PROBLEM —
Return a copy of every line in the records that includes the word "Markdown".

INFORMATION —
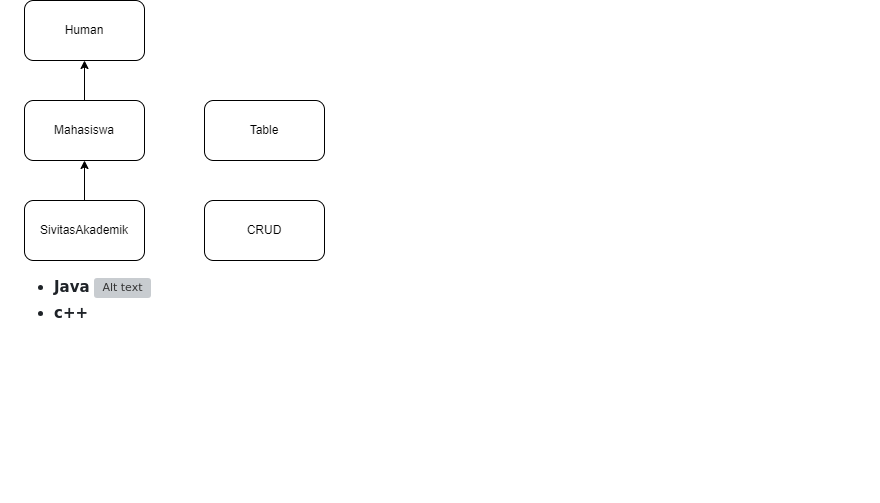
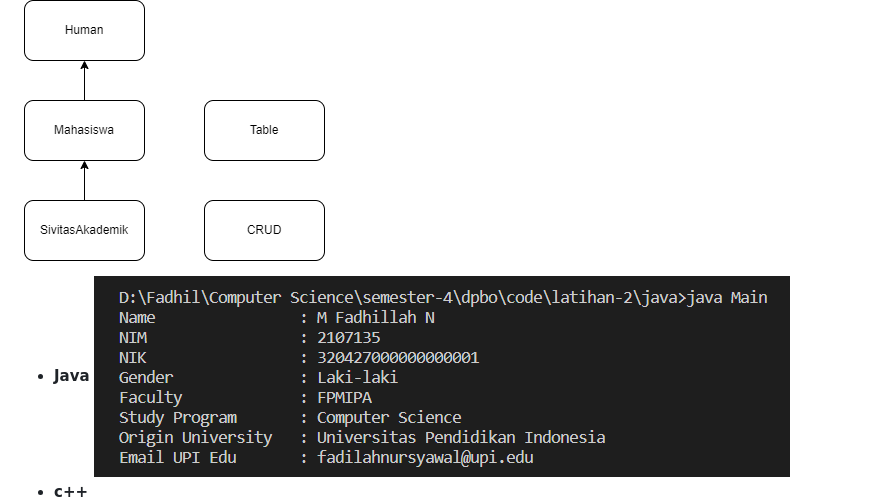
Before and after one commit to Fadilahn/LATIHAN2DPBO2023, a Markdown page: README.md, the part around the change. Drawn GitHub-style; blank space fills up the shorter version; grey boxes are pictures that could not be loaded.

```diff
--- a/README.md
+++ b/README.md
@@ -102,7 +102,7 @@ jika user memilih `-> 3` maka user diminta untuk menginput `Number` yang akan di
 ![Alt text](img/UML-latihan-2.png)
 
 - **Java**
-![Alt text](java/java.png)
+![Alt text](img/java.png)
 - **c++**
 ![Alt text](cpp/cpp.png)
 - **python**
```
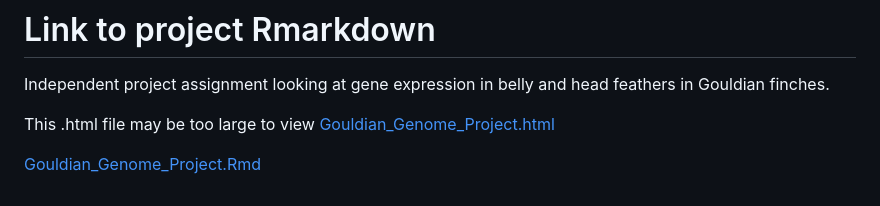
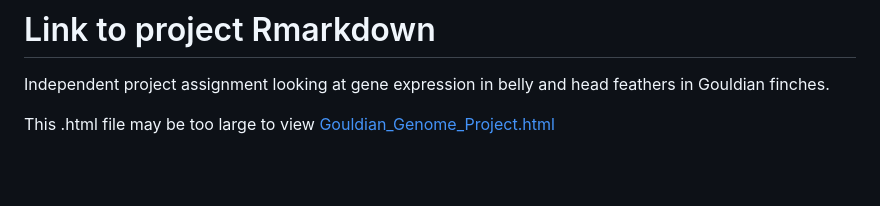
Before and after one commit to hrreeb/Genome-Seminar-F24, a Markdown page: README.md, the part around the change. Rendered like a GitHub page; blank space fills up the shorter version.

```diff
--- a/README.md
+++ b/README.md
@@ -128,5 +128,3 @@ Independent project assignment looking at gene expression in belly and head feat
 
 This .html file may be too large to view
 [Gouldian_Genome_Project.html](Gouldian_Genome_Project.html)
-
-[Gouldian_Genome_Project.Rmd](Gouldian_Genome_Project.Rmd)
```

TASK ANSWER —
Before and after one commit to Fadilahn/LATIHAN2DPBO2023, a Markdown page: README.md, the part around the change. Drawn GitHub-style; blank space fills up the shorter version; grey boxes are pictures that could not be loaded.
Before and after one commit to hrreeb/Genome-Seminar-F24, a Markdown page: README.md, the part around the change. Rendered like a GitHub page; blank space fills up the shorter version.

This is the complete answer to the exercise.